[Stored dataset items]
════════════════════

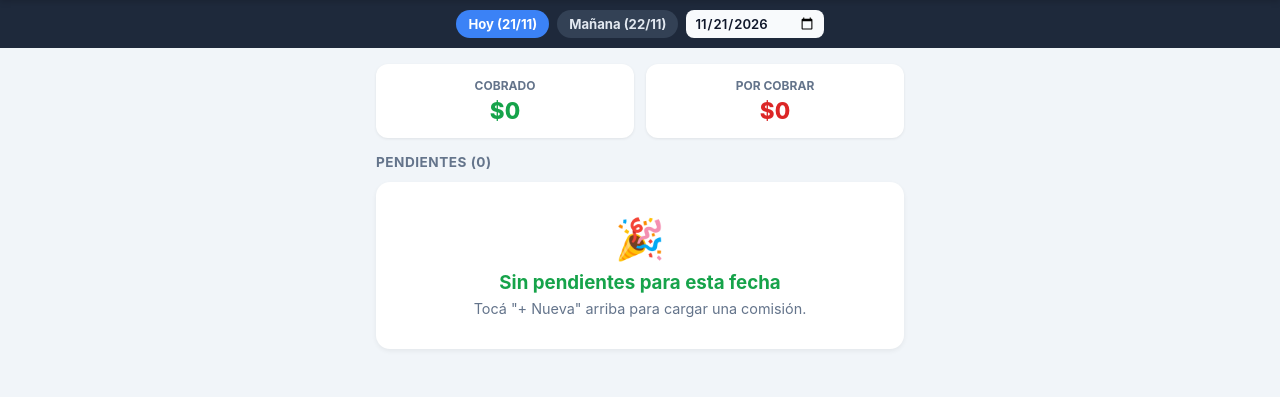
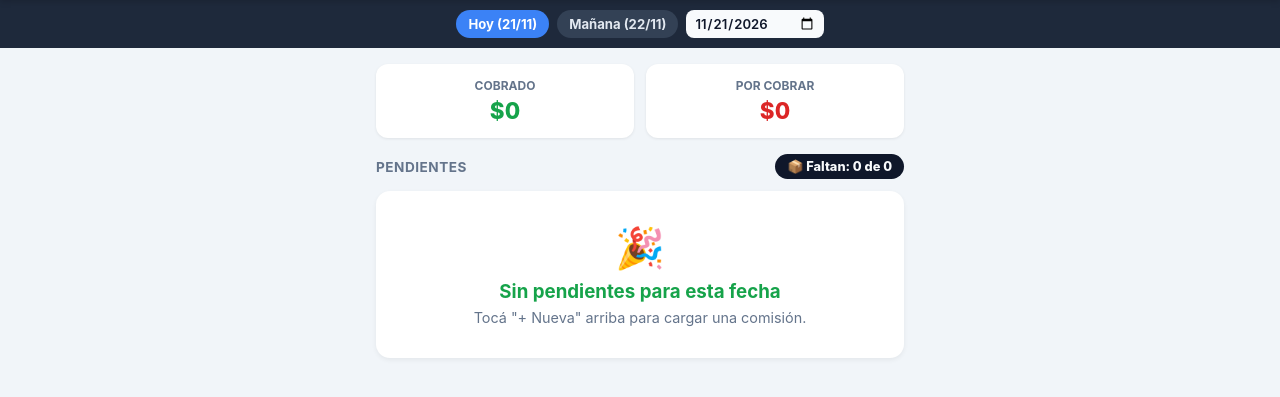
Before and after one commit to daniel-debasto/comisiones-rosario, a Django app: page / in a window 1280 px wide. Shown: the part 61-458 px from the top of the page. Run offline with Django 5.2, Linux system fonts and the light colour scheme; data that the repository does not hold is empty.

Commit message:
Agrega contador de pendientes en linea 97

```diff
--- a/envios/templates/envios/hoja_ruta.html
+++ b/envios/templates/envios/hoja_ruta.html
@@ -94,7 +94,12 @@
     </div>
     {% endif %}
 
-    <div class="seccion-titulo">Pendientes ({{ pendientes.count }})</div>
+        <div style="display: flex; justify-content: space-between; align-items: center; margin-bottom: 12px;">
+        <div class="seccion-titulo" style="margin-bottom: 0;">Pendientes</div>
+        <div style="background: #0f172a; color: #f8fafc; padding: 5px 12px; border-radius: 20px; font-size: 0.8rem; font-weight: 800;">
+            📦 Faltan: {{ pendientes.count }} de {{ pendientes.count|add:entregadas.count }}
+        </div>
+    </div>
 
     {% for item in pendientes %}
     <div class="card {% if item.hora_limite %}urgente{% endif %}">
```
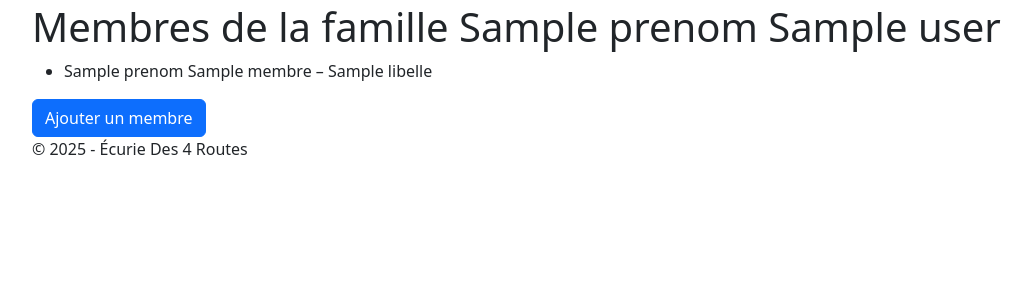
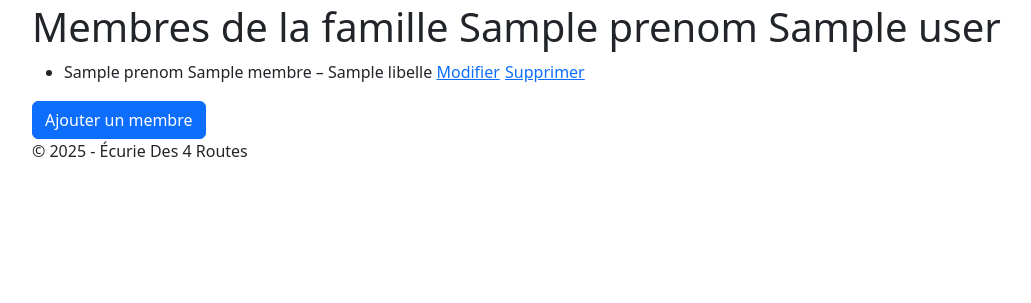
Before and after one commit to Arnogorn/SiteCE4Routes, a Symfony app: template templates/famille/membres.html.twig in a window 1280 px wide. Shown: the part 73-376 px from the top of the page, without its empty margins (50-1081 px from the left). Run offline with Twig, Linux system fonts and the light colour scheme; the template is opened without the code that fills it: most values are stand-ins (such as "Sample title", 1, 10 or a date in 2020); style sheets or scripts are compiled from the project's sources; some libraries are stand-ins or nearby versions.

Commit message:
Quelques améliorations mineures dans les contrôleurs famille et membre et remaniement de templates et de routes

```diff
--- a/templates/famille/membres.html.twig
+++ b/templates/famille/membres.html.twig
@@ -7,7 +7,14 @@
 
     <ul>
         {% for membre in membres %}
-            <li>{{ membre.prenom }} {{ membre.nom }} – {{ membre.niveau.libelle }}</li>
+            <li>
+                {{ membre.prenom }} {{ membre.nom }} – {{ membre.niveau.libelle }}
+                <a href="{{ path('app_membre_famille_edit', { id: membre.id }) }}">Modifier</a>
+                <form method="post" action="{{ path('app_membre_famille_delete', { id: membre.id }) }}" style="display:inline" onsubmit="return confirm('Êtes-vous sûr ?');">
+                    <input type="hidden" name="_token" value="{{ csrf_token('delete' ~ membre.id) }}">
+                    <button class="btn btn-link p-0 m-0 align-baseline">Supprimer</button>
+                </form>
+            </li>
         {% else %}
             <li>Aucun membre</li>
         {% endfor %}
--- a/templates/user/show.html.twig
+++ b/templates/user/show.html.twig
@@ -89,7 +89,7 @@
             <th>Bouton famille</th>
             <td>
                 {% if app.user and app.user.famille %}
-                    <a href="{{ path('app_famille_membres', { id: app.user.famille.id }) }}" class="btn btn-primary">
+                    <a href="{{ path('app_membre_famille_index') }}" class="btn btn-primary">
                         Voir les membres de ma famille
                     </a>
                 {% endif %}
```
Also changed, not shown: src/Controller/FamilleController.php (+9 -3 lines), src/Form/MembreFamilleType.php (+4 -4 lines).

════════════════════

- **Task**: Line count for "class": count the lines in the records above that contain this word, and write only the number.

- **Problem solution**: 6